Quote every entry word for word.

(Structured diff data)
[Start of section]

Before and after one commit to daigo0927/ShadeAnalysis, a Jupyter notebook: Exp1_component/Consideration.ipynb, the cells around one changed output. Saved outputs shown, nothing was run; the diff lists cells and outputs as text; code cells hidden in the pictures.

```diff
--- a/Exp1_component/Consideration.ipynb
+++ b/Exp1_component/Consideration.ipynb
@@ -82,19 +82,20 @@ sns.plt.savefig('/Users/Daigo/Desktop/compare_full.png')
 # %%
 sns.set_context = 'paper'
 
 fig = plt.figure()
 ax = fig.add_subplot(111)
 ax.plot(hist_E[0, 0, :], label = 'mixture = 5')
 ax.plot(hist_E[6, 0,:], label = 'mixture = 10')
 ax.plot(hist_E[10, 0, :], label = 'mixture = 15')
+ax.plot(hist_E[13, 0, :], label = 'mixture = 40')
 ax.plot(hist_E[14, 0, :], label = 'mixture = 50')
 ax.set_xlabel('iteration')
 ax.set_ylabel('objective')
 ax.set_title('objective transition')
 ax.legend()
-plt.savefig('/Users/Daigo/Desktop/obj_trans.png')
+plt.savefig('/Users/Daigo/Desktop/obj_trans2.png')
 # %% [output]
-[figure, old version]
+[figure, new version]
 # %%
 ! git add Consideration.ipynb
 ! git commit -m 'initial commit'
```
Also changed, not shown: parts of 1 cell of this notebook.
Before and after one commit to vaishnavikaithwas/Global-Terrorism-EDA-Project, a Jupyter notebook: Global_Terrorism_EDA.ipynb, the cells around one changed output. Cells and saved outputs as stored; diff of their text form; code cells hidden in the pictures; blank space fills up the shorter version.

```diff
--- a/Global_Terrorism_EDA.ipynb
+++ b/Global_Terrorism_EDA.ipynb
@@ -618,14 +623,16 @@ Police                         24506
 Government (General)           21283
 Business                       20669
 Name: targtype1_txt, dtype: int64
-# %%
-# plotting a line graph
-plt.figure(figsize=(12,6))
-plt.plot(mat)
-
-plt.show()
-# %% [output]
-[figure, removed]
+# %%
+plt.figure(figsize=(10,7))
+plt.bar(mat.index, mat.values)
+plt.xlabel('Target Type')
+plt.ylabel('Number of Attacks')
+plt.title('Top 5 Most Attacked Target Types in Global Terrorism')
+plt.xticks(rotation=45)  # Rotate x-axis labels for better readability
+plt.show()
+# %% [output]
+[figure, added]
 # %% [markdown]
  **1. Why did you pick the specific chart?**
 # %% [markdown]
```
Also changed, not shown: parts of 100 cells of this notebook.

[End of section]

> **SOLUTION TO THIS TASK**
Before and after one commit to daigo0927/ShadeAnalysis, a Jupyter notebook: Exp1_component/Consideration.ipynb, the cells around one changed output. Saved outputs shown, nothing was run; the diff lists cells and outputs as text; code cells hidden in the pictures.

```diff
--- a/Exp1_component/Consideration.ipynb
+++ b/Exp1_component/Consideration.ipynb
@@ -82,19 +82,20 @@ sns.plt.savefig('/Users/Daigo/Desktop/compare_full.png')
 # %%
 sns.set_context = 'paper'
 
 fig = plt.figure()
 ax = fig.add_subplot(111)
 ax.plot(hist_E[0, 0, :], label = 'mixture = 5')
 ax.plot(hist_E[6, 0,:], label = 'mixture = 10')
 ax.plot(hist_E[10, 0, :], label = 'mixture = 15')
+ax.plot(hist_E[13, 0, :], label = 'mixture = 40')
 ax.plot(hist_E[14, 0, :], label = 'mixture = 50')
 ax.set_xlabel('iteration')
 ax.set_ylabel('objective')
 ax.set_title('objective transition')
 ax.legend()
-plt.savefig('/Users/Daigo/Desktop/obj_trans.png')
+plt.savefig('/Users/Daigo/Desktop/obj_trans2.png')
 # %% [output]
-[figure, old version]
+[figure, new version]
 # %%
 ! git add Consideration.ipynb
 ! git commit -m 'initial commit'
```
Also changed, not shown: parts of 1 cell of this notebook.
Before and after one commit to vaishnavikaithwas/Global-Terrorism-EDA-Project, a Jupyter notebook: Global_Terrorism_EDA.ipynb, the cells around one changed output. Cells and saved outputs as stored; diff of their text form; code cells hidden in the pictures; blank space fills up the shorter version.

```diff
--- a/Global_Terrorism_EDA.ipynb
+++ b/Global_Terrorism_EDA.ipynb
@@ -618,14 +623,16 @@ Police                         24506
 Government (General)           21283
 Business                       20669
 Name: targtype1_txt, dtype: int64
-# %%
-# plotting a line graph
-plt.figure(figsize=(12,6))
-plt.plot(mat)
-
-plt.show()
-# %% [output]
-[figure, removed]
+# %%
+plt.figure(figsize=(10,7))
+plt.bar(mat.index, mat.values)
+plt.xlabel('Target Type')
+plt.ylabel('Number of Attacks')
+plt.title('Top 5 Most Attacked Target Types in Global Terrorism')
+plt.xticks(rotation=45)  # Rotate x-axis labels for better readability
+plt.show()
+# %% [output]
+[figure, added]
 # %% [markdown]
  **1. Why did you pick the specific chart?**
 # %% [markdown]
```
Also changed, not shown: parts of 100 cells of this notebook.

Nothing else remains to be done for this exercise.